TV in the bedroom: yay or nay?

People seem to have extremely strong opinions as to whether or not tube time belongs in the sleep space. In fact, whether or not to have a television in the bedroom is almost as polarizing as topics such as religion and politics.

Sheila Semrou is a local professional interior designer and she never recommends that clients put a TV in their bedroom – especially couples.

"TVs can be a source of tension for couples in the bedroom – one may wish to relax and chat quietly, while the other feels compelled to view programs which include violence," says Semrou. "I personally feel the bedroom should be a sanctuary for health without electronics. It should be absent of light and noise."

Research has shown that watching screens before bed can affect sleep patterns and prevent some from clearing their minds to get into the right mode for slumber; however, other Milwaukee residents find television to offer the opposite effect.

"I love the TV in my bedroom. I go to bed a bit early and unwind watching the news. I love my weekend mornings sleeping in, watching a movie or an old TV series from the comfort of my bed," says Noel Tylla. "It's a treat."

Katie Maedke-Hall and her fiancee, Amber VanGalder, also see having television in their bedroom as a treat – but not one in which they regularly indulge.

"We prefer not to have the TV be a focus. However, when the kids are gone with their dad for long holidays, we put it on a coffee table at the end of the bed and watch as much as possible while they're gone," says Maedke-Hall. "It's so big it feels like we're in the show or movie. It's so fun. Then it goes back to the family room when the kids get back."

Some people feel television in the bedroom can prevent intimacy. John Jacobs and his wife never had a television in their bedroom until recently.

"My wife and I have always agreed 'no.' It takes away from the intimacy of conversations and other things," says Jacobs. "Then we put a TV in our room and I've noticed a drop-off of intimacy, conversation and other things."

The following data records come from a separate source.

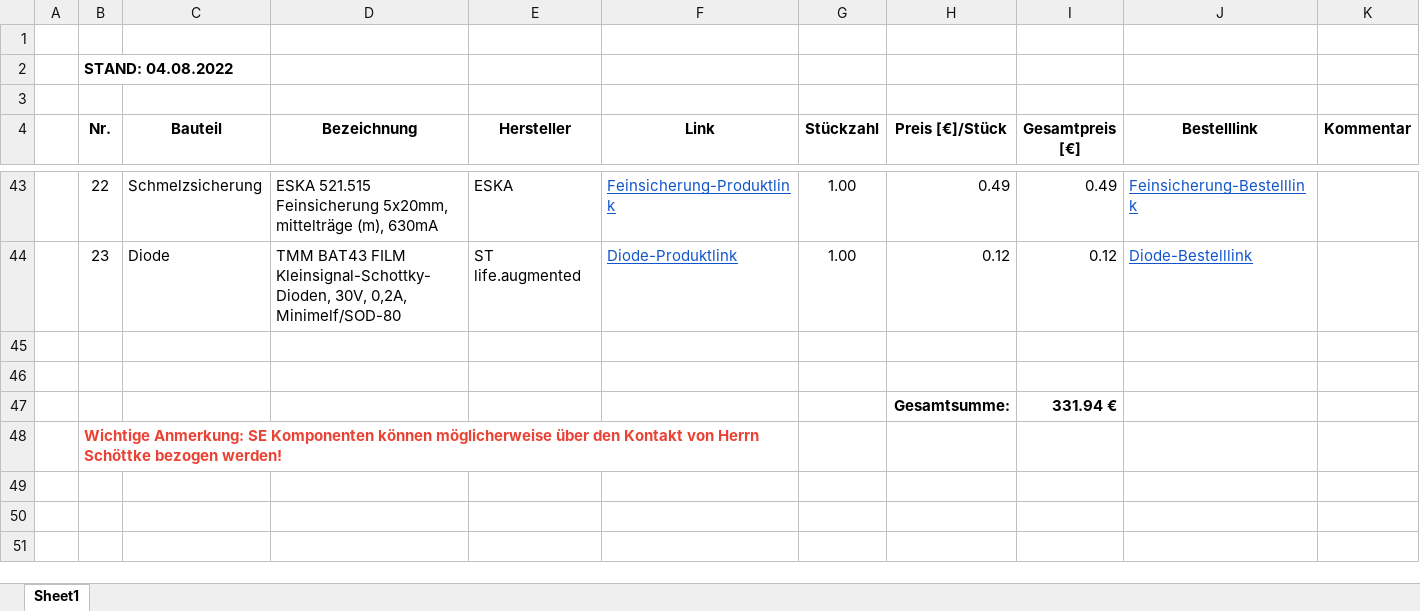
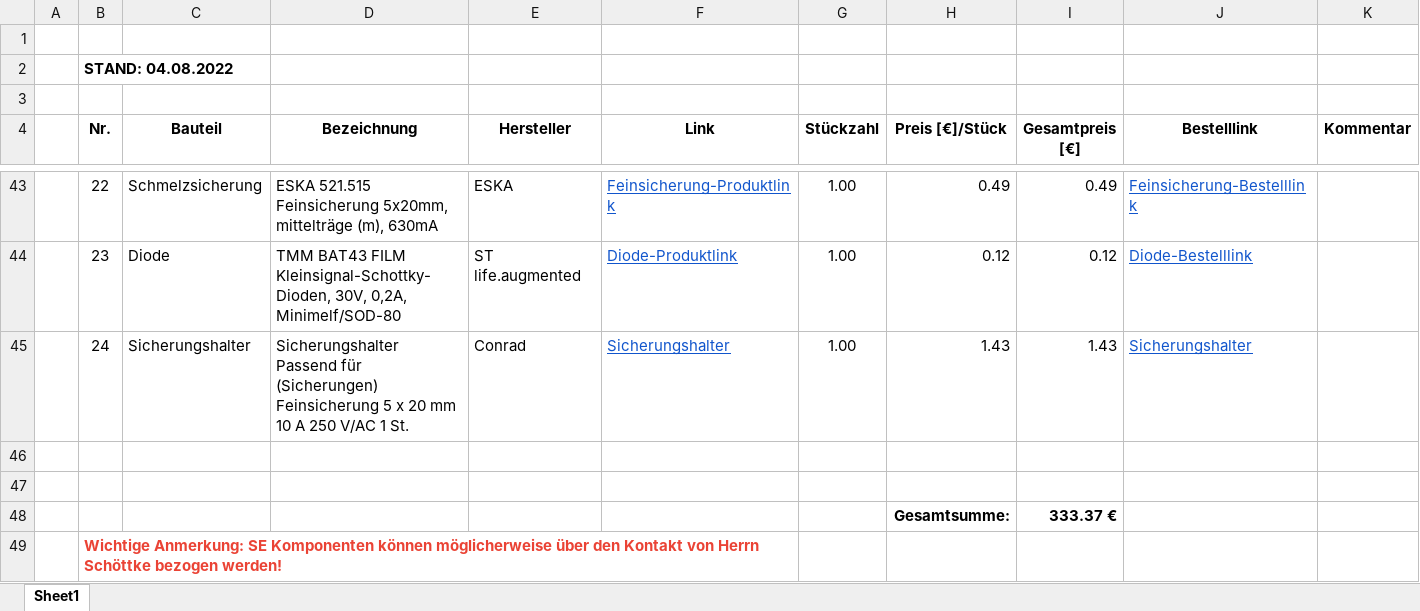
Before and after one commit to aaronzi/Belegarbeit-Hochverfuegbare-Systeme, an Excel workbook: 5. Dokumente/Bestellliste_der_Bauteile.xlsx, sheet Sheet1, drawn as a sheet; only a part is shown, gaps mark what is left out; values as stored, in another font and other column widths than the file's, no borders; addresses are those after the commit; the diff names each change by its address in the sheet, - before the commit and + after, or states it on an @@ line.

```diff
--- a/5. Dokumente/Bestellliste_der_Bauteile.xlsx (sheet Sheet1)
+++ b/5. Dokumente/Bestellliste_der_Bauteile.xlsx (sheet Sheet1)
+row 45:  | 24 | Sicherungshalter | Sicherungshalter Passend für (Sicherungen) Feinsicherung 5 x 20 mm 10 A 250 V/AC 1 St. | Conrad | Sicherungshalter | 1.00 | 1.43 | 1.43 | Sicherungshalter
-I48 (Gesamtpreis [€]): 331.94 €
+I48 (Gesamtpreis [€]): 333.37 €
```
Also changed, not shown: 5 other files.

Mazen Muna rarely watches television – in his bedroom, or anywhere else.

"To me, TV is great for education for kids. The Food Network and news is good, too, along with some travel and car shows," says Muna. "But overall? Garbage, in my opinion."

Muna does understand, however, that television can provide warmth and comfort for some.

"Those who live alone may find nice company with the same familiar voices and faces on the TV. I remember those days in my life: when seeing the same newscaster at 6 a.m. was a sense of familiar routine," he says.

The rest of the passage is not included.